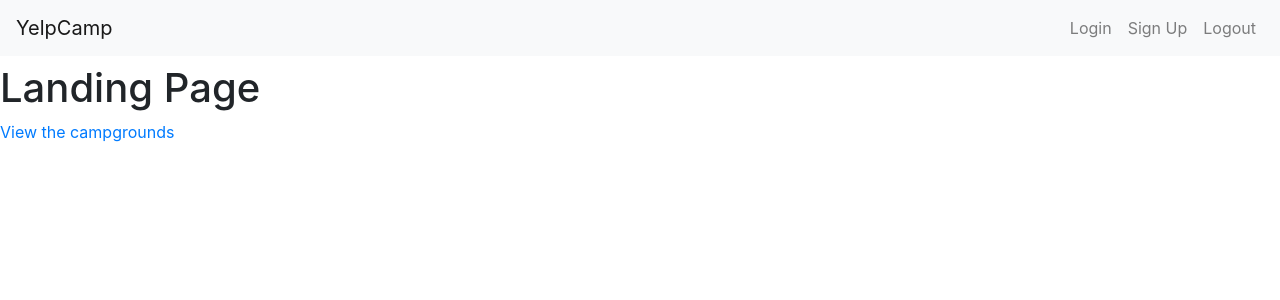
Repository: bosicheng/yelpcamp-project
Page: http://localhost/
The author's editor kept a record of every edit. The page is drawn from the files as they stood at one moment, then again after the next edit.
The browser window is 1280 px wide. The pictures show the whole page.
Some web libraries are served in a nearby version. The page is served by the project's Node server (YelpCamp/v6/app.js).

Above is the page before.
Console error (its wording comes from the project's code and is left out).

After the next edit:
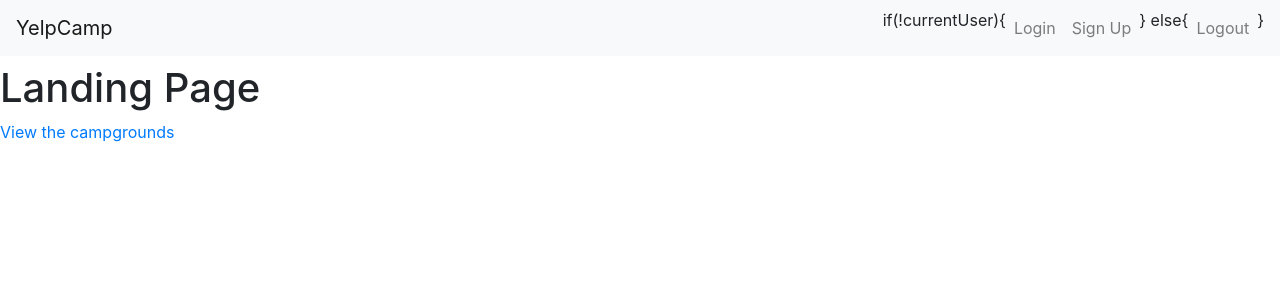
The edit:
--- a/YelpCamp/v6/views/partials/header.ejs
+++ b/YelpCamp/v6/views/partials/header.ejs
@@ -16,17 +16,21 @@
           </button>
           <div class="collapse navbar-collapse" id="navbarTogglerDemo01">
             <ul class="navbar-nav ml-auto mt-2 mt-lg-0">
-
-              <li class="nav-item">
-                <a class="nav-link" href="/login">Login</a>
-              </li>
-              <li class="nav-item">
-                <a class="nav-link" href="/register">Sign Up</a>
-              </li>
-              <li class="nav-item">
-                <a class="nav-link" href="/logout">Logout</a>
-              </li>
-
+              <!--其实这里实现的功能基本类似于v-if，*ng-if-->
+              <!--req.user是当前登录的用户信息，用currentUser传到当前页面-->
+              if(!currentUser){
+                <li class="nav-item">
+                  <a class="nav-link" href="/login">Login</a>
+                </li>
+                <li class="nav-item">
+                  <a class="nav-link" href="/register">Sign Up</a>
+                </li>
+              }
+              else{
+                <li class="nav-item">
+                  <a class="nav-link" href="/logout">Logout</a>
+                </li>
+              }
             </ul>
           </div>
         </nav>
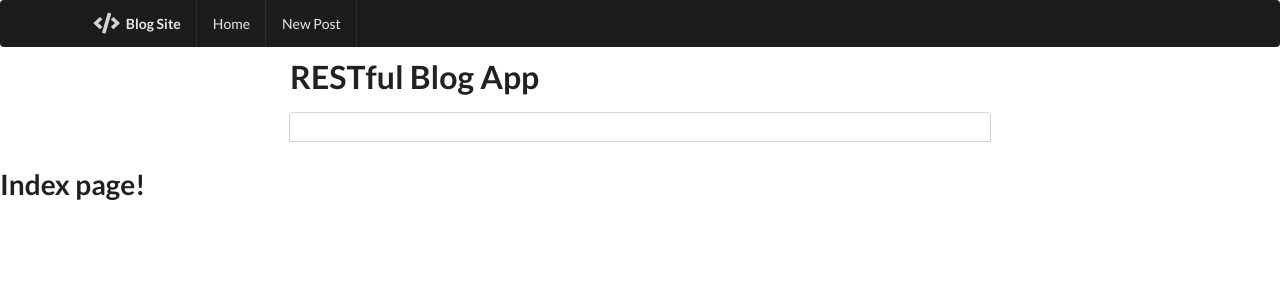
Repository: pdurkin/Web-Dev-Class
Page: http://localhost/blogs
The author's editor kept a record of every edit. The page is drawn from the files as they stood at one moment, then again after the next edit.
The browser window is 1280 px wide. The pictures show the whole page.
Some web libraries are served in a nearby version. The page is served by the project's Node server (RESTful_Routing/RESTfulBlogApp/app.js). Queries for data that is not in the repository find no rows.

Above is the page before.

After the next edit:
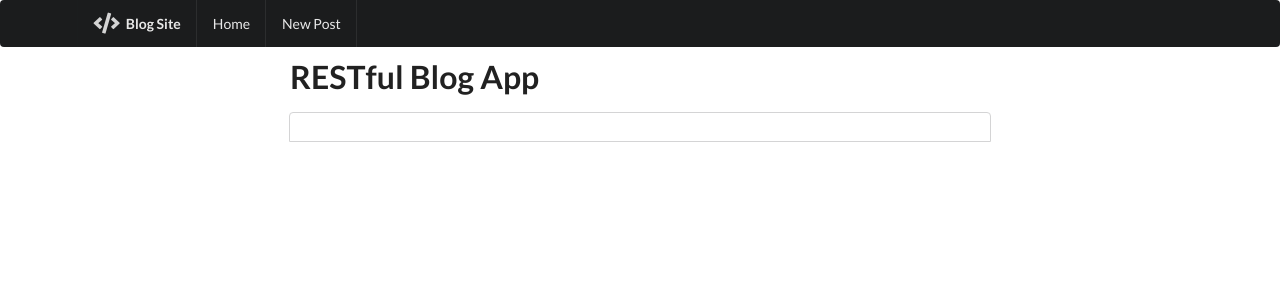
The edit:
--- a/Back End Lessons/RESTful_Routing/RESTfulBlogApp/views/index.ejs
+++ b/Back End Lessons/RESTful_Routing/RESTfulBlogApp/views/index.ejs
@@ -31,8 +31,4 @@
     </div>
 </div>
 
-<h1>Index page!</h1>
-
-
-
 <% include partials/footer %>
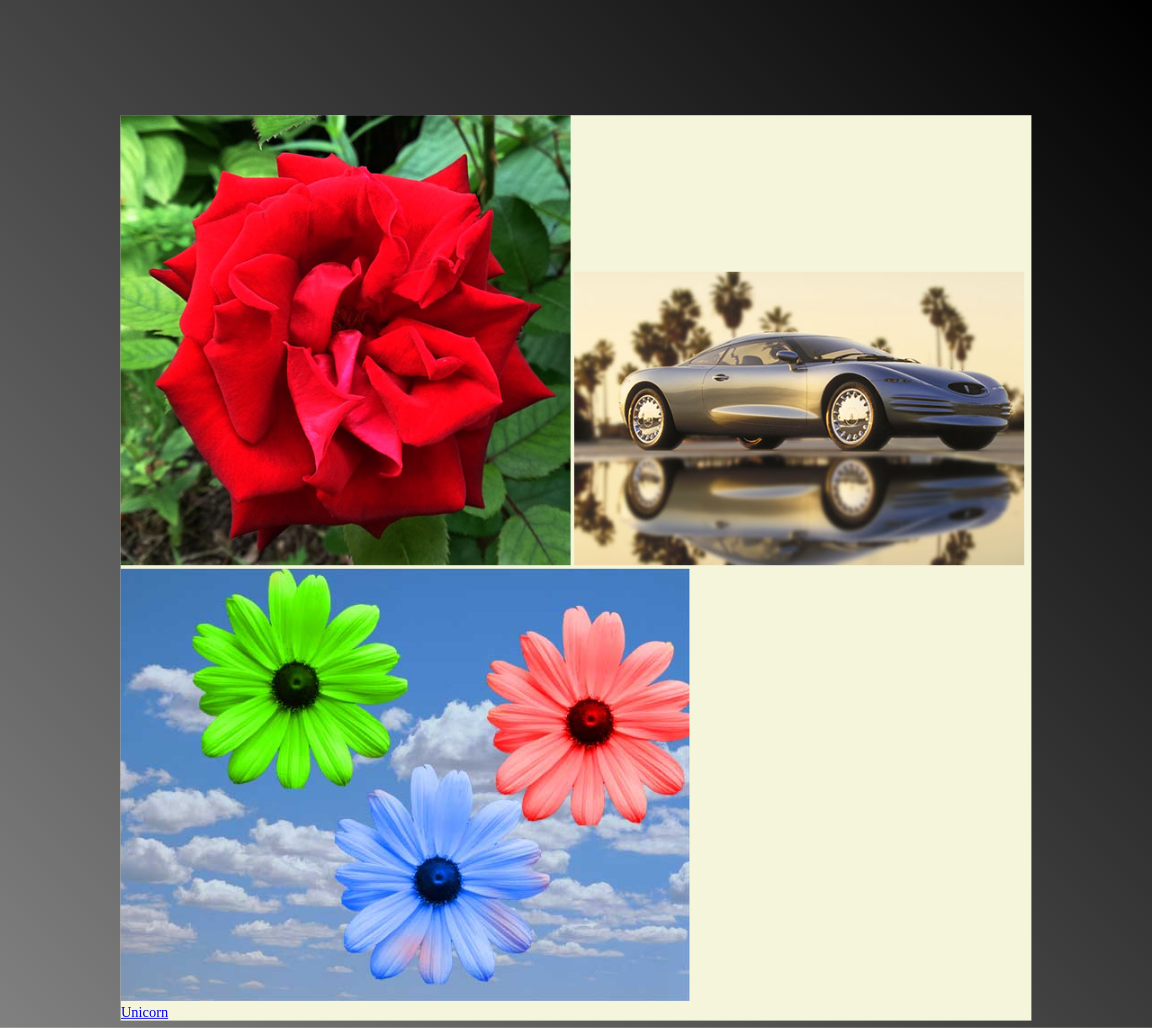
Repository: ViggoSkj/VGY
Page: ovningar/photoshopovning/photoshopovning.html
These files come from the project's save history. The page is drawn as it stood at one moment and after the next save; the edit follows.
The browser window is 1280 px wide. The pictures show the whole page, at 90% of full size.

Above is the page before, as saved 2022-11-27 12:03:23.

After the next save:
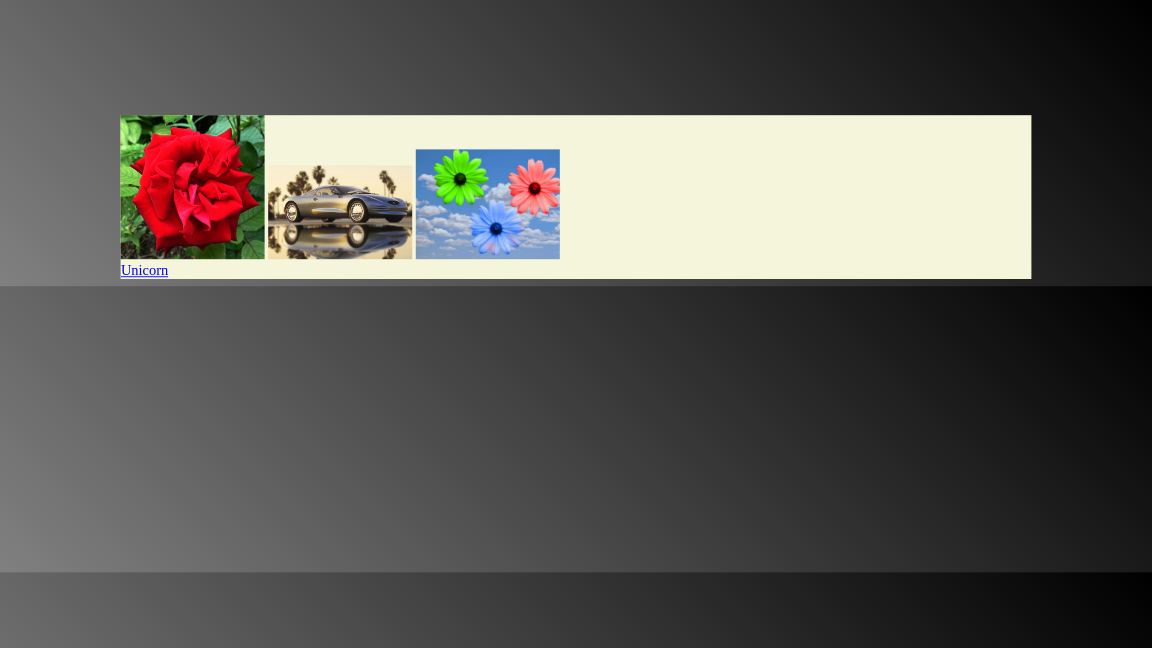
Saved 17 s later.
--- a/ovningar/photoshopovning/public/css/style.css
+++ b/ovningar/photoshopovning/public/css/style.css
@@ -11,6 +11,11 @@ body
     width: 80%;
 }
 
+img
+{
+    width: 10em;
+}
+
 .images
 {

——

**Your task:**
The answer should consist of every line above in which "views" appears.

**Solution to the problem:**
--- a/YelpCamp/v6/views/partials/header.ejs
+++ b/YelpCamp/v6/views/partials/header.ejs
--- a/Back End Lessons/RESTful_Routing/RESTfulBlogApp/views/index.ejs
+++ b/Back End Lessons/RESTful_Routing/RESTfulBlogApp/views/index.ejs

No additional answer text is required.